Some years, when the winter has been harsh and shows no signs of relaxing it's grip upon the land—my visits here are all that keeps me going; the well from which I draw my cup of faith. It's annual attraction for me is as a place of reaffirmation to the eventual certainty of a changing season. Other years, during that fitful interregnum when winter is reluctantly turning to spring, the yellow blooms serve to simply reiterate the looming equinox and better days beyond.  

However, this strange year, when winter atypically failed to materialize, the impetus to visit was obviously not fueled by any sense of seasonal desperation or need to bolster my waning faith. Which is why I've been slow in making my rounds. Instead, I wanted to wait for the perfect day to heed the vernal desire to again walk among the huge old sycamores on this cheery aconite mantle. 

Sunday, March 4, 2012


Snow swirls as the river rises.

Early March wouldn't be its predictable gnarly self without delivering at least a few final displays of wintry bluster. That's what we've had this morning—little snow-squalls of thick-flying oversized flakes that might cause newcomers and alarmists to think we've suddenly taken a u-turn back to mid-January. Or I should say the mid-January of a typical winter, though certainly not the mid-January of this particular winter's unseasonably-warm incarnation.

Anyway, it was all a ruse, a ploy designed to deceive us into believing spring's fair maiden is way off beyond the distant horizon…when it is, in fact, she is already sashaying down yonder hill—hips swinging, tresses flying, verdant green dress shimmering in the gleaming sun.

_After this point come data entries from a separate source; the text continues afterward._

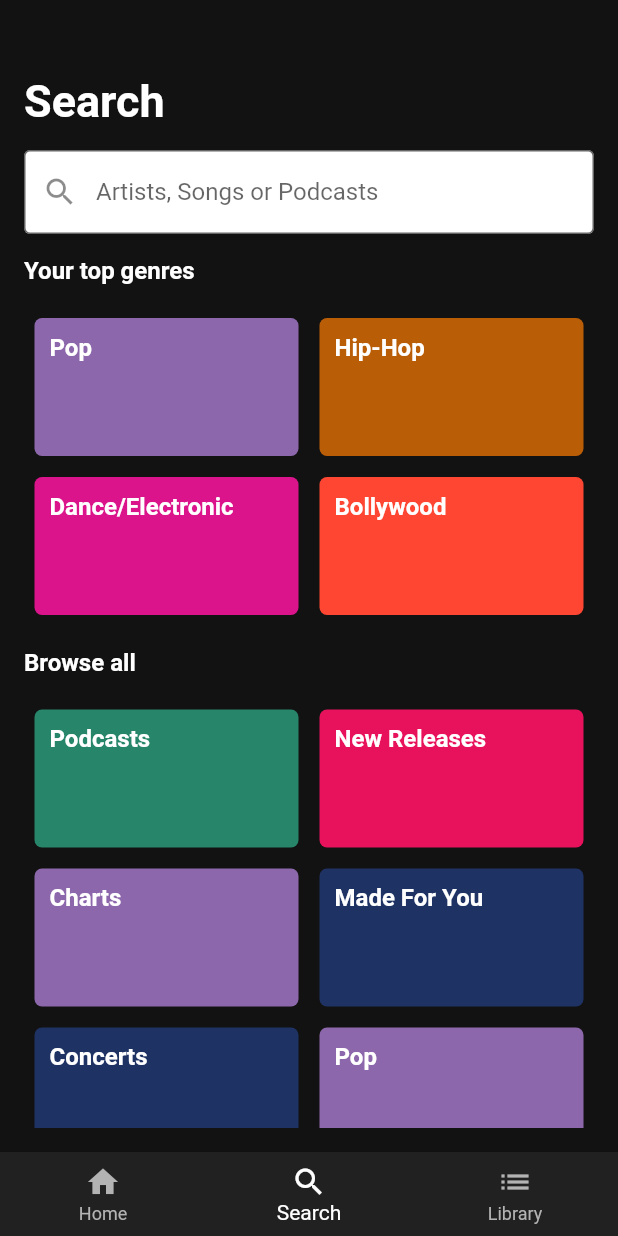
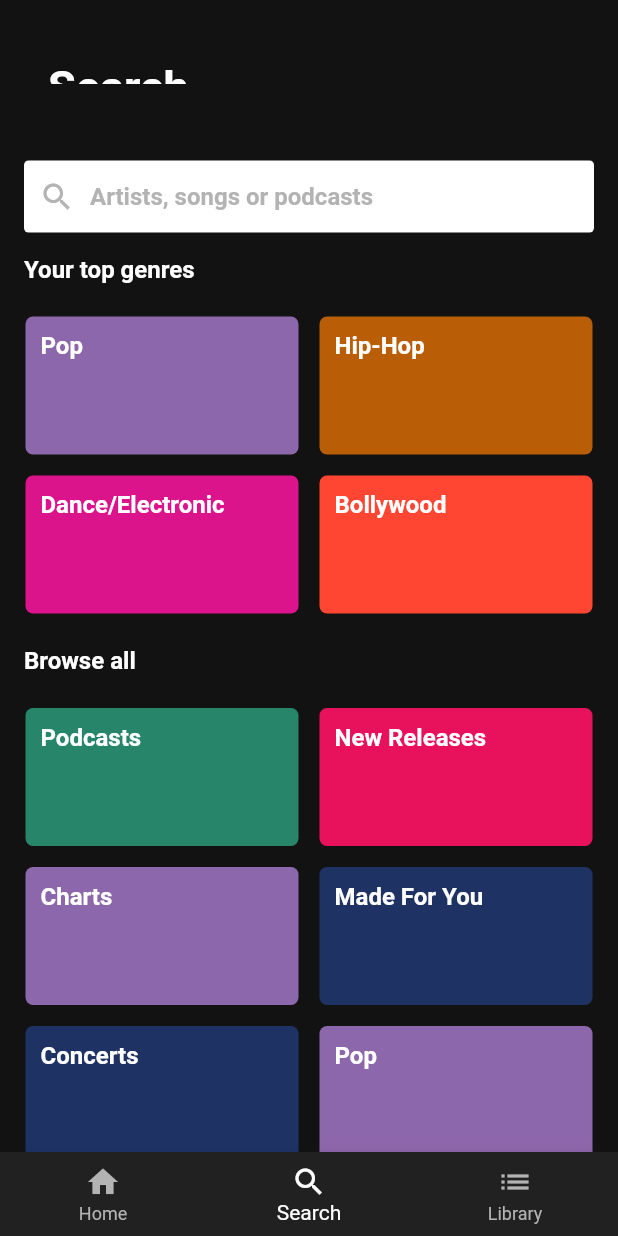
Before and after one commit to GLADI8R/spotify_clone, a Flutter app: the screen it shows after launch, item 2 of the bottom bar chosen, on a phone screen of 412 x 824 dp. Run offline on Flutter 3.47's test engine with Material 2 defaults, Android fonts, the phone set to English and light mode, and no system bars.

Commit message:
Add Sliver

```diff
--- a/lib/components/genre.dart
+++ b/lib/components/genre.dart
@@ -5,7 +5,7 @@ import 'package:spotify_clone/components/genre_card.dart';
 import 'package:spotify_clone/styles/constants.dart';
 
 Container topGenreCard = Container(
-  //margin: const EdgeInsets.only(right: 10.0, bottom: 20),
+  // margin: const EdgeInsets.only(right: 10.0, bottom: 5.0),
   child: Table(
     children: [
       const TableRow(
--- a/lib/main.dart
+++ b/lib/main.dart
@@ -13,7 +13,7 @@ class MyApp extends StatelessWidget {
   @override
   Widget build(BuildContext context) {
     return MaterialApp(
-      home: NavigationBar(),
+      home: const NavigationBar(),
       routes: {
         '/songslist': (context) => SongsList(),
       },
--- a/lib/screens/search_page.dart
+++ b/lib/screens/search_page.dart
@@ -1,7 +1,8 @@
-// ignore_for_file: prefer_const_literals_to_create_immutables, use_key_in_widget_constructors
+// ignore_for_file: prefer_const_literals_to_create_immutables, use_key_in_widget_constructors, unnecessary_const
 
 import 'package:flutter/cupertino.dart';
 import 'package:flutter/material.dart';
+import 'package:flutter/painting.dart';
 import 'package:spotify_clone/styles/constants.dart';
 import 'package:spotify_clone/components/genre.dart';
 
@@ -17,52 +18,76 @@ class SearchPage extends StatelessWidget {
           decoration: const BoxDecoration(
             color: kBlack,
           ),
-        child: Padding(
-          padding: const EdgeInsets.only(
-            top: 50.0,
-            left: 16.0,
-            right: 16.0,
-            bottom: 16.0,
+          child: CustomScrollView(
+            slivers: <Widget>[
+              SliverAppBar(
+                expandedHeight: 155.0,
+                floating: false,
+                pinned: true,
+                backgroundColor: kBlack,
+                title: const Padding(
+                  padding:
+                      const EdgeInsets.only(top: 60.0, left: 16.0, right: 16.0),
+                  child: const Text(
+                    "Search",
+                    textAlign: TextAlign.left,
+                    style: TextStyle(
+                      color: Colors.white,
+                      fontWeight: FontWeight.bold,
+                      fontSize: 30.0,
                     ),
-          child: Column(
-            crossAxisAlignment: CrossAxisAlignment.start,
-            children: [
+                  ),
+                ),
+                // flexibleSpace: const FlexibleSpaceBar(
+                //   title: Text(
+                //     "Search",
+                //     textAlign: TextAlign.left,
+                //     style: TextStyle(
+                //       color: Colors.white,
+                //       fontWeight: FontWeight.bold,
+                //       fontSize: 30.0,
+                //     ),
+                //   ),
+                // ),
+                bottom: PreferredSize(
+                  preferredSize: const Size.fromHeight(30.0),
+                  child: Container(
+                    margin: const EdgeInsets.only(left: 16.0, right: 16.0),
+                    height: 48.0,
+                    decoration: BoxDecoration(
+                      borderRadius: BorderRadius.circular(3),
+                      color: Colors.white,
+                    ),
+                    child: Row(
+                      mainAxisAlignment: MainAxisAlignment.start,
+                      children: <Widget>[
+                        const Padding(
+                          padding: EdgeInsets.fromLTRB(10.0, 8.0, 10.0, 8.0),
+                          child: Icon(
+                            Icons.search,
+                            color: kLightGrey,
+                          ),
+                        ),
                         const Text(
-                'Search',
-                style: kHeadingTextStyle,
-              ),
-              const SizedBox(
-                height: 15,
-              ),
-              // ignore: todo
-              //TODO::-|>
-              //Replace textFiled with button widget to take it to new screen
-              const TextField(
+                          'Artists, songs or podcasts',
                           style: TextStyle(
                             color: kLightGrey,
-                  height: 1,
+                            fontSize: 16.0,
+                            fontWeight: FontWeight.bold,
                           ),
-                decoration: InputDecoration(
-                  filled: true,
-                  fillColor: Colors.white,
-                  border: OutlineInputBorder(),
-                  prefixIcon: Icon(Icons.search_sharp),
-                  hintText: 'Artists, Songs or Podcasts',
-                  focusedBorder: OutlineInputBorder(
-                    borderSide: BorderSide(
-                      color: Colors.white,
+                        ),
+                      ],
                     ),
                   ),
                 ),
               ),
-
-            Expanded(
-              child: ListView.builder(
-                scrollDirection: Axis.vertical,
-                itemCount: 4,
-                itemBuilder: (context, i) {
+              SliverList(
+                delegate: SliverChildBuilderDelegate(
+                  (context, i) {
                     if (i == 0) {
-                    return Column(
+                      return Padding(
+                        padding: const EdgeInsets.only(left: 16.0, right: 16.0),
+                        child: Column(
                           crossAxisAlignment: CrossAxisAlignment.start,
                           children: [
                             const SizedBox(
@@ -76,11 +101,17 @@ class SearchPage extends StatelessWidget {
                               height: 15.0,
                             ),
                           ],
+                        ),
                       );
                     } else if (i == 1) {
-                    return topGenreCard;
+                      return Padding(
+                        padding: const EdgeInsets.only(left: 10.0, right: 10.0),
+                        child: topGenreCard,
+                      );
                     } else if (i == 2) {
-                    return Column(
+                      return Padding(
+                        padding: const EdgeInsets.only(left: 16.0, right: 16.0),
+                        child: Column(
                           crossAxisAlignment: CrossAxisAlignment.start,
                           children: [
                             const SizedBox(
@@ -94,18 +125,20 @@ class SearchPage extends StatelessWidget {
                               height: 15.0,
                             ),
                           ],
+                        ),
                       );
                     }
-                  return genreCard;
+                    return Padding(
+                      padding: const EdgeInsets.only(left: 10.0, right: 10.0),
+                      child: genreCard,
+                    );
                   },
+                  childCount: 4,
+                ),
+              )
+            ],
           ),
         ),
-          ],
-        )
-
-        ),
-          ),
-
       ),
     );
   }
```
Lines whose indentation alone changed are shown as unchanged.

Nope, March's old trickery has lost its credibility; the gambit fails. Those of us who've been making this same circular journey for more years than we like to think are not in the least fooled by such weather chicanery. We recognize a last hurrah no matter how fervently it sputters and spits. Even now, merely an hour after all those blizzardy histrionics, the sky has cleared and every flake that fell is now melted into watery oblivion. Not a shred of would-be setback evidence remains. Moreover, by Tuesday the temperature will be in the mid-50s˚F and they predict we'll see 61˚F on Wednesday.

Nice try, March—but no sale.